Dataset records |
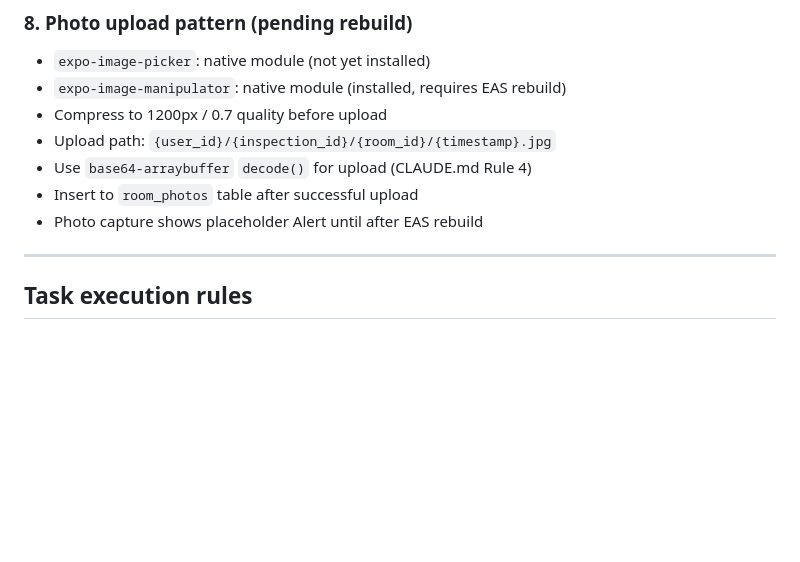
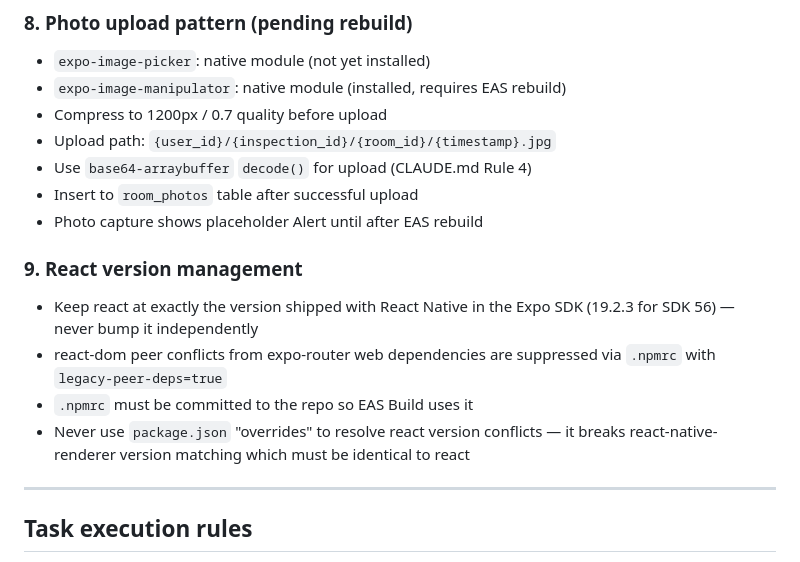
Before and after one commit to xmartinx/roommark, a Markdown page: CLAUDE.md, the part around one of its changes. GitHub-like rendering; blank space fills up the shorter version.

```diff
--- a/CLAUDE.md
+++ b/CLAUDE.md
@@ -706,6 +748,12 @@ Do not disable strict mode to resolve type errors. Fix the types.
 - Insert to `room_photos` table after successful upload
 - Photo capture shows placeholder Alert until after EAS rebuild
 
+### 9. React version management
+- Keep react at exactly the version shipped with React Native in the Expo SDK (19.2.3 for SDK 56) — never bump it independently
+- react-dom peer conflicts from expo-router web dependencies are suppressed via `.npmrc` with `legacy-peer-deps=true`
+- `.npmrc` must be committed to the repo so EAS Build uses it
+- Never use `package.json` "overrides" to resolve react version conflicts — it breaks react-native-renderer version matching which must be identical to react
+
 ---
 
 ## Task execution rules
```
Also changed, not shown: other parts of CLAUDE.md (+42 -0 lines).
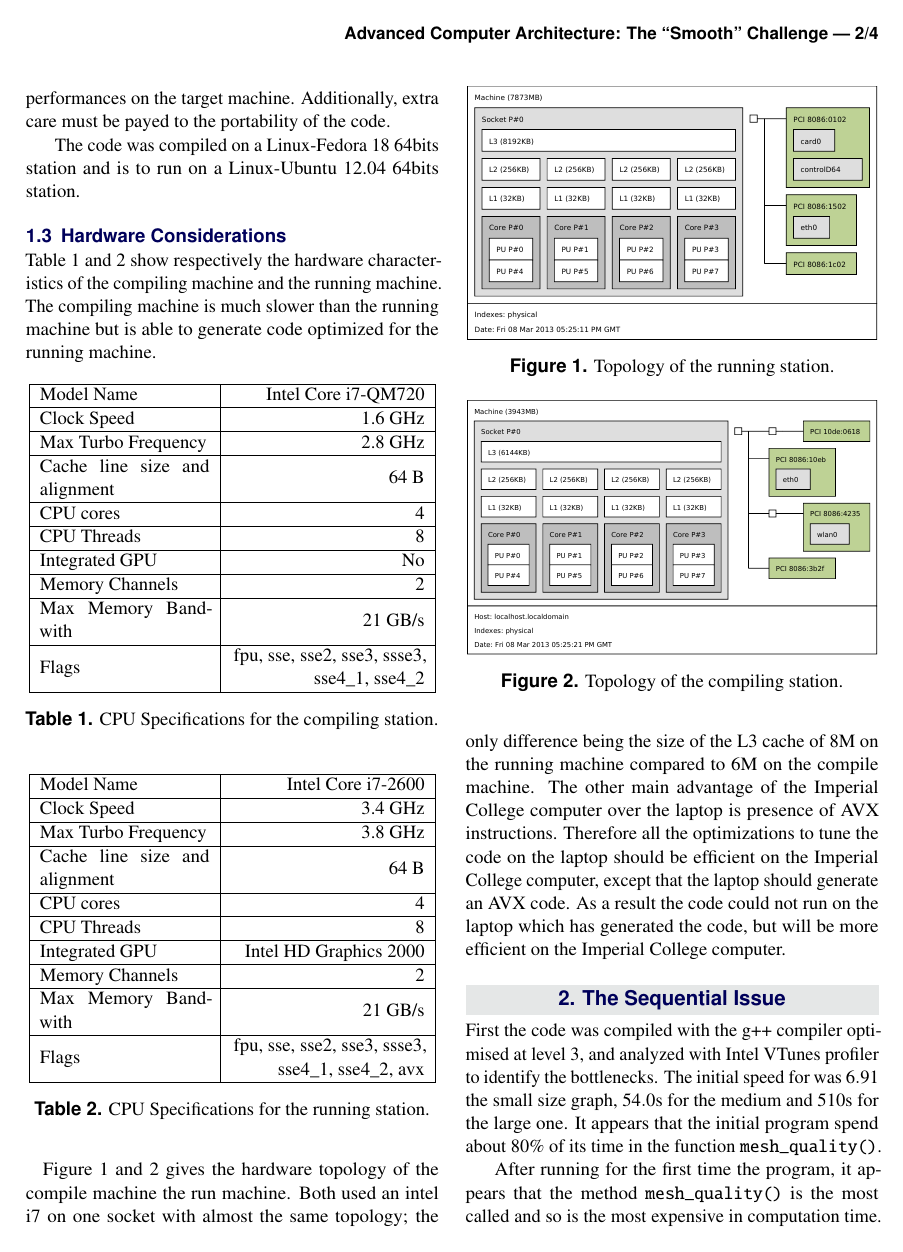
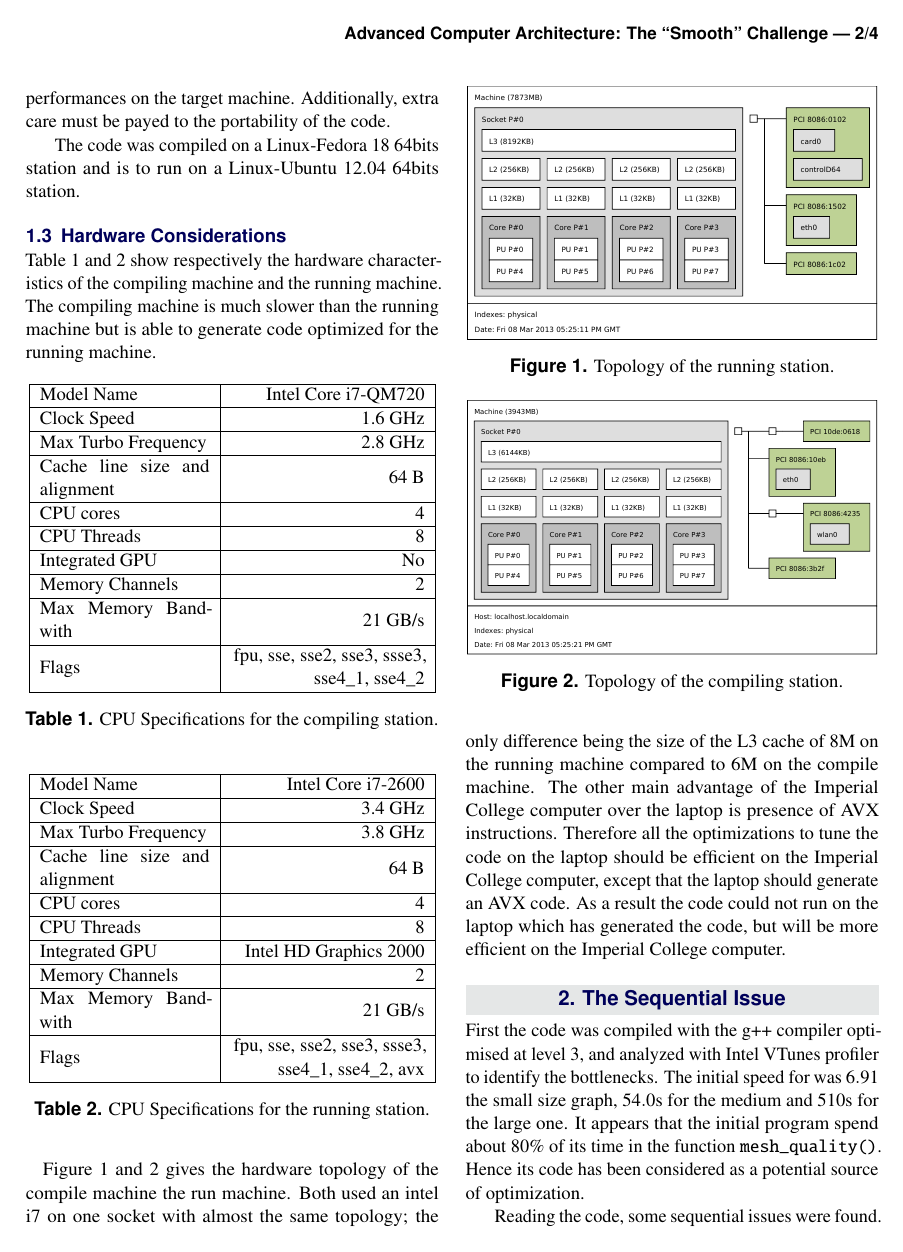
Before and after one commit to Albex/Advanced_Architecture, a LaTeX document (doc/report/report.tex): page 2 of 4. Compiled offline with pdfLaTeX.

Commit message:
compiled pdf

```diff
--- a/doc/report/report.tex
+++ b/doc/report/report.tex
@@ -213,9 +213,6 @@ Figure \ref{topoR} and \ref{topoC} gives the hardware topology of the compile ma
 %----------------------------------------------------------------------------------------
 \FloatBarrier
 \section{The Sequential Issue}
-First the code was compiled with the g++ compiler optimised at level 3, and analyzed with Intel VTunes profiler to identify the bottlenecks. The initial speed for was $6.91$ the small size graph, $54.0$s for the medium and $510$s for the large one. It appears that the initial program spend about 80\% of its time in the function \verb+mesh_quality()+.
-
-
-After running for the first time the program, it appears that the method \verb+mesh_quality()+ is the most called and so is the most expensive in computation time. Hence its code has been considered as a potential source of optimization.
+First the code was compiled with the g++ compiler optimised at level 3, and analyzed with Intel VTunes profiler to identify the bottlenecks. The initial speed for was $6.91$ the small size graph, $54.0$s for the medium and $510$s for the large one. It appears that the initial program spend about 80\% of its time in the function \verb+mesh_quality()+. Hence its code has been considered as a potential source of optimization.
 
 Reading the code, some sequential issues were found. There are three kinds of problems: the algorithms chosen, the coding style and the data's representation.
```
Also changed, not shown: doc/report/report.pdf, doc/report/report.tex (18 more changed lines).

Description of the task | Could you please write out the entries exactly as they are, with every picture left out?

Answer to the exercise |
Before and after one commit to xmartinx/roommark, a Markdown page: CLAUDE.md, the part around one of its changes. GitHub-like rendering; blank space fills up the shorter version.

```diff
--- a/CLAUDE.md
+++ b/CLAUDE.md
@@ -706,6 +748,12 @@ Do not disable strict mode to resolve type errors. Fix the types.
 - Insert to `room_photos` table after successful upload
 - Photo capture shows placeholder Alert until after EAS rebuild
 
+### 9. React version management
+- Keep react at exactly the version shipped with React Native in the Expo SDK (19.2.3 for SDK 56) — never bump it independently
+- react-dom peer conflicts from expo-router web dependencies are suppressed via `.npmrc` with `legacy-peer-deps=true`
+- `.npmrc` must be committed to the repo so EAS Build uses it
+- Never use `package.json` "overrides" to resolve react version conflicts — it breaks react-native-renderer version matching which must be identical to react
+
 ---
 
 ## Task execution rules
```
Also changed, not shown: other parts of CLAUDE.md (+42 -0 lines).
Before and after one commit to Albex/Advanced_Architecture, a LaTeX document (doc/report/report.tex): page 2 of 4. Compiled offline with pdfLaTeX.

Commit message:
compiled pdf

```diff
--- a/doc/report/report.tex
+++ b/doc/report/report.tex
@@ -213,9 +213,6 @@ Figure \ref{topoR} and \ref{topoC} gives the hardware topology of the compile ma
 %----------------------------------------------------------------------------------------
 \FloatBarrier
 \section{The Sequential Issue}
-First the code was compiled with the g++ compiler optimised at level 3, and analyzed with Intel VTunes profiler to identify the bottlenecks. The initial speed for was $6.91$ the small size graph, $54.0$s for the medium and $510$s for the large one. It appears that the initial program spend about 80\% of its time in the function \verb+mesh_quality()+.
-
-
-After running for the first time the program, it appears that the method \verb+mesh_quality()+ is the most called and so is the most expensive in computation time. Hence its code has been considered as a potential source of optimization.
+First the code was compiled with the g++ compiler optimised at level 3, and analyzed with Intel VTunes profiler to identify the bottlenecks. The initial speed for was $6.91$ the small size graph, $54.0$s for the medium and $510$s for the large one. It appears that the initial program spend about 80\% of its time in the function \verb+mesh_quality()+. Hence its code has been considered as a potential source of optimization.
 
 Reading the code, some sequential issues were found. There are three kinds of problems: the algorithms chosen, the coding style and the data's representation.
```
Also changed, not shown: doc/report/report.pdf, doc/report/report.tex (18 more changed lines).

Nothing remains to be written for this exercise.